Franklin Graham’s recent statements are similar.
Whenever Christians want to clear white men of past wrong-doing (however horrific), they compare these Christians to one of three people: the Apostle Paul, Moses, or King David. It’s a way of simultaneously silencing critics while placing the critiqued men on a pedestal up there with the heroes of the Christian faith. This is what Graham apparently did, according to the Christian Post, which claims:
“Franklin Graham started off his speech by talking about the flaws of Moses . . . and how David committed adultery and killed a man . . . “
It’s actually quite effective, for those who have grown up with an evangelical Christian worldview. Many survivors–myself included–have found themselves silenced by these tactics.
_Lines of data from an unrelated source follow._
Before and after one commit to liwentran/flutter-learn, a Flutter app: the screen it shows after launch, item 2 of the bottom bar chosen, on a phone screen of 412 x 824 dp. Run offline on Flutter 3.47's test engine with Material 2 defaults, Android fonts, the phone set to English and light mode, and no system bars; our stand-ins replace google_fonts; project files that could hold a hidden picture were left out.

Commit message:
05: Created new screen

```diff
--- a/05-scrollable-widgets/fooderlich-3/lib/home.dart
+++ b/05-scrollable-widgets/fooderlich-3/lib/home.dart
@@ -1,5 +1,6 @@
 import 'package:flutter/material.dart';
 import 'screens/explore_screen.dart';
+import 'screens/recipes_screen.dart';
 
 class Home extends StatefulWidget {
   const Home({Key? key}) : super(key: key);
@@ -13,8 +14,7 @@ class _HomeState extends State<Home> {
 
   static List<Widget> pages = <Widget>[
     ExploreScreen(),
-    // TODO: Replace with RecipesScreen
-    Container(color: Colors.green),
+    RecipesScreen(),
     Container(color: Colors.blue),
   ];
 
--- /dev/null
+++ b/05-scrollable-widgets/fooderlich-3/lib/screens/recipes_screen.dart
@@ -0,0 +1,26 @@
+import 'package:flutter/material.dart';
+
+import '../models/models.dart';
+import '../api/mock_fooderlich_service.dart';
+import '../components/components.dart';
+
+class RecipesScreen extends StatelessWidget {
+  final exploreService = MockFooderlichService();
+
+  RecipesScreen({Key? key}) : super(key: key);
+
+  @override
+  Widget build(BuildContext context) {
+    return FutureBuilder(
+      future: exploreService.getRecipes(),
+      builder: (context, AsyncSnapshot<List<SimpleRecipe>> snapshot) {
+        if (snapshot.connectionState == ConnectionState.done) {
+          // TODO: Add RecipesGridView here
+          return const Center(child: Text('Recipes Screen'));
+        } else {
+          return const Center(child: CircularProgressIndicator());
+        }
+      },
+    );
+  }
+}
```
There are many ways of reading the stories of King David in the Bible. Many see him as a great leader who was also a sinner who repented and was held accountable by God for his wrong-doings. Many others read the stories as having the message that all human leaders are wicked and corrupt, and only God is good. Some even claim that the stories of King David were meant to be read ironically, as a critique of the monarchy (see Carolyn Sharp’s Irony and Meaning in the Hebrew Bible). After all, King David–like King Saul before him–fulfills the prophet Samuel’s warnings against kings who treat people as property for the taking (“He will take your daughters…”).
A responsible reading of the stories of King David–regardless of the exact approach a reader takes with the story–must not sweep King David’s wrongs under the rug. The flippant way Franklin Graham dismisses both Trump’s and David’s “sins” shows that Graham does not take this part of scripture seriously or responsibly.
In a way, Graham is correct. Trump is similar to King David.
Trump and David’s similarities don’t end with “adultery,” as Graham calls it.
The story of David and Bathsheba is “not about consensual sex between equals.” As I wrote back in 2013,
Why is Bathsheba demonized throughout much of Christianity as the embodiment of the “seductive spirit of idolatry?” This woman, who was simply washing up after her period ended, like all Jewish women did? This woman who was simply following God’s purity laws, while, unbeknownst to her, a powerful King watched from above? This woman who had…what choice when the men of a King famous for killing tens of thousands came knocking at her door?
Since Graham won’t say it, I will: King David was a rapist. And Trump?
- Last week, a lawsuit was filed against Donald Trump. “Jane Doe” alleges that Trump raped her four times when she was only 13 years old. The fourth time, Trump allegedly “tied her to a bed and forcibly raped her, in a ‘savage sexual attack,’ while she pleaded with him to stop.”
- Trump’s ex-wife, Ivana Trump, once claimed that Donald violently raped her, back in 1989. The Daily Beast claims, “Donald held back Ivana’s arms and began to pull out fistfuls of hair from her scalp . . .He tore off her clothes and unzipped his pants.” Later, after a divorce settlement, she claimed that this was not rape “in the literal or criminal sense,” but did leave her feeling “violated.”*
- Trump’s former business acquaintance, Jill Harth, alleged that Trump sexually assaulted her and tried to rape her, in his daughter Ivanka’s bedroom. Harth still stands by these accusations.
Will Christian leaders like Graham and Dobson take a stand against these alleged evils? Will they play the role of the prophet Nathan, who was willing to point his finger at a wicked ruler and say “You are that man?”
Or will they continue to dismiss the alleged rape of women and children, pretending that Trump’s status as a “baby Christian” is enough to cover up these alleged evils?
Only one of these responses is biblical.
And God remembers.
*Lisa Bloom at the Huffington Post points out that “Ms. Trump was almost certainly contractually prohibited after she signed [divorce settlement papers] from saying anything negative about Mr. Trump.” It is also true that we live in a world where many survivors recant their accusations because of the rape culture that we live in. Regardless of whether or not Ivana Trump would still describe the incident as rape, she did not deserve to be treated in a way that made her feel “violated.”